What you will do -
Check the entries below for lines with "Entry"; report only how many there are.

Exercise materials -

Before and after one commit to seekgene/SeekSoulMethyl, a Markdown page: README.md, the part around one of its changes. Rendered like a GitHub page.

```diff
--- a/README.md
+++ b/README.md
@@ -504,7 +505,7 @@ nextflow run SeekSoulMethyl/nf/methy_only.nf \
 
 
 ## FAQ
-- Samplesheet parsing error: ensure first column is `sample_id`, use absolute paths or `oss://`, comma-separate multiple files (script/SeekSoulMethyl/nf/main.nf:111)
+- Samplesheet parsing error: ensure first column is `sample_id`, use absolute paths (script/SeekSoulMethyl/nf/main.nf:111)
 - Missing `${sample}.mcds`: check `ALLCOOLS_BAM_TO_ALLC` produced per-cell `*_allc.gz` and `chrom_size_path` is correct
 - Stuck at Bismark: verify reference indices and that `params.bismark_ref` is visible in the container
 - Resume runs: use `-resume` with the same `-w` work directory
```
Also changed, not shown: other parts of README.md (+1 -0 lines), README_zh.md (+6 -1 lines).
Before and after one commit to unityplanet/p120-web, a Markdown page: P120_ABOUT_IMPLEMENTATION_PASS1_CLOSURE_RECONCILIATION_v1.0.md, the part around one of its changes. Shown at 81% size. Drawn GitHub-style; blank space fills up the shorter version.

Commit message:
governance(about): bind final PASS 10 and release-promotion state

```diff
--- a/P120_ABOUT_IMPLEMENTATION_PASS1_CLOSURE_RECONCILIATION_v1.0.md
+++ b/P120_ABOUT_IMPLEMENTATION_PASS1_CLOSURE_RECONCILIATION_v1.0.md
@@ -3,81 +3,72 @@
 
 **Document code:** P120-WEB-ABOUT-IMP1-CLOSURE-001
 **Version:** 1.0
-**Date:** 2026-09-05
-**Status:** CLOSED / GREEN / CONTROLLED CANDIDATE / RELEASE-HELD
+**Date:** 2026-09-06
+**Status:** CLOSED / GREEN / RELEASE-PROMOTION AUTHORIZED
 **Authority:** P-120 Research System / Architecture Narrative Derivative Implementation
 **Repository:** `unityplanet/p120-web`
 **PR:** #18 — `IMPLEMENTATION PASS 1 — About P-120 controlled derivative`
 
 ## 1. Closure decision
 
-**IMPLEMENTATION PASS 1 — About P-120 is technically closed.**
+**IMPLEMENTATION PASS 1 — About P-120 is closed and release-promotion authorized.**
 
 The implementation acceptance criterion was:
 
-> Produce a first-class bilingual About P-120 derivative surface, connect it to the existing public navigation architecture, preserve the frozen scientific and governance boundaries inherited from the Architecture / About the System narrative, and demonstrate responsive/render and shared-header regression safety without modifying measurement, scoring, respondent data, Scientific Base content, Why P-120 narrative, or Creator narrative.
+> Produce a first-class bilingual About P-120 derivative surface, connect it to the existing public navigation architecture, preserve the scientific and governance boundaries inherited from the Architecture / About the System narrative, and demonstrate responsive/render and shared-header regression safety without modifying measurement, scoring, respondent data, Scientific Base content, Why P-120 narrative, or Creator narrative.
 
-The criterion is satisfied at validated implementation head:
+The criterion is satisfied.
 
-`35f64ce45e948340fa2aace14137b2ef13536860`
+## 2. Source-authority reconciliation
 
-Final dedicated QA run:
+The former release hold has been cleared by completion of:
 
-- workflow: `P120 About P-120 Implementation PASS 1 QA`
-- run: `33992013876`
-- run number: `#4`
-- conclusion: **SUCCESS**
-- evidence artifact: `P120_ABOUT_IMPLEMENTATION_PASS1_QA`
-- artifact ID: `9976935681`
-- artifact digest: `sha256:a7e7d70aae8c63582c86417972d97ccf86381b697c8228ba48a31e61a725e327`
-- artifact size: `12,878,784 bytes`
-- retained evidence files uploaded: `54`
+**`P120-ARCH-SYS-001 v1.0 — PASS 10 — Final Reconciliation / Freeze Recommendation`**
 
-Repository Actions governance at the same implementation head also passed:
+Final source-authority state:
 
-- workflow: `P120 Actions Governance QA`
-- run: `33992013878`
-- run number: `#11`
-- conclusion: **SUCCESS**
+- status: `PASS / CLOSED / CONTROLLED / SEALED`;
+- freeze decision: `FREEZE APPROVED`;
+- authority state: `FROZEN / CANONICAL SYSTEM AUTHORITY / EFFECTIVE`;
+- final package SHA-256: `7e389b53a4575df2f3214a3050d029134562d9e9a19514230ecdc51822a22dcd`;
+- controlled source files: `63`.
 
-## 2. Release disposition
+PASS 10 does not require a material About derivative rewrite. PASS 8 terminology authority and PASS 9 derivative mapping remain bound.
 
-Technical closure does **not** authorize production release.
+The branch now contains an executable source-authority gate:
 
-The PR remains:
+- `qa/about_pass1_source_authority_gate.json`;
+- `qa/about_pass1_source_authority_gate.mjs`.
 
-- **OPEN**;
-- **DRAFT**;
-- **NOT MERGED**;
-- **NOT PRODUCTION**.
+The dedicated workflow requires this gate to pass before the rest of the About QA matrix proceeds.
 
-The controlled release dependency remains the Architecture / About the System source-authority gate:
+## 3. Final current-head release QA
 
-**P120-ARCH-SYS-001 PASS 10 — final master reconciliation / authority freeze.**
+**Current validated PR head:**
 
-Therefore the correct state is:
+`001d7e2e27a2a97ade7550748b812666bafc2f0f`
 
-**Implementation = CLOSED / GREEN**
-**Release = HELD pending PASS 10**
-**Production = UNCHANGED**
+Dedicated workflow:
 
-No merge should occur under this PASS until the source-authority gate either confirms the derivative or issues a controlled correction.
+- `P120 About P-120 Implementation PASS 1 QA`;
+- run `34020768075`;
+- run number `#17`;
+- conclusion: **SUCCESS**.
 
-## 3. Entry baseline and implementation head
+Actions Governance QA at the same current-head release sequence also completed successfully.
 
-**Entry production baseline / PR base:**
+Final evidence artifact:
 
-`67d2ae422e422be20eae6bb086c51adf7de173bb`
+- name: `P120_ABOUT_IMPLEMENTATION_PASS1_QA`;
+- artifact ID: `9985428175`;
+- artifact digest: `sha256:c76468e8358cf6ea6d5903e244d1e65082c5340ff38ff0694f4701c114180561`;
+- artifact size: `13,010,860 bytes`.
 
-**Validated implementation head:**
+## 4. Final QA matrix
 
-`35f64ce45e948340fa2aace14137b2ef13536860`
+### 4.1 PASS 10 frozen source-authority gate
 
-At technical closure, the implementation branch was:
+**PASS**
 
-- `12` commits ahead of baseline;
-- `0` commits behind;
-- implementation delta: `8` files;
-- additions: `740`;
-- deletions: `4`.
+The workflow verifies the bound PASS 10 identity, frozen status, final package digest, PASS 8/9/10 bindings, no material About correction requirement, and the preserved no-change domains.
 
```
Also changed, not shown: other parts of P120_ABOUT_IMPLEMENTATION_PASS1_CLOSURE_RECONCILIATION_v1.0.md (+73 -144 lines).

Output of the exercise -
2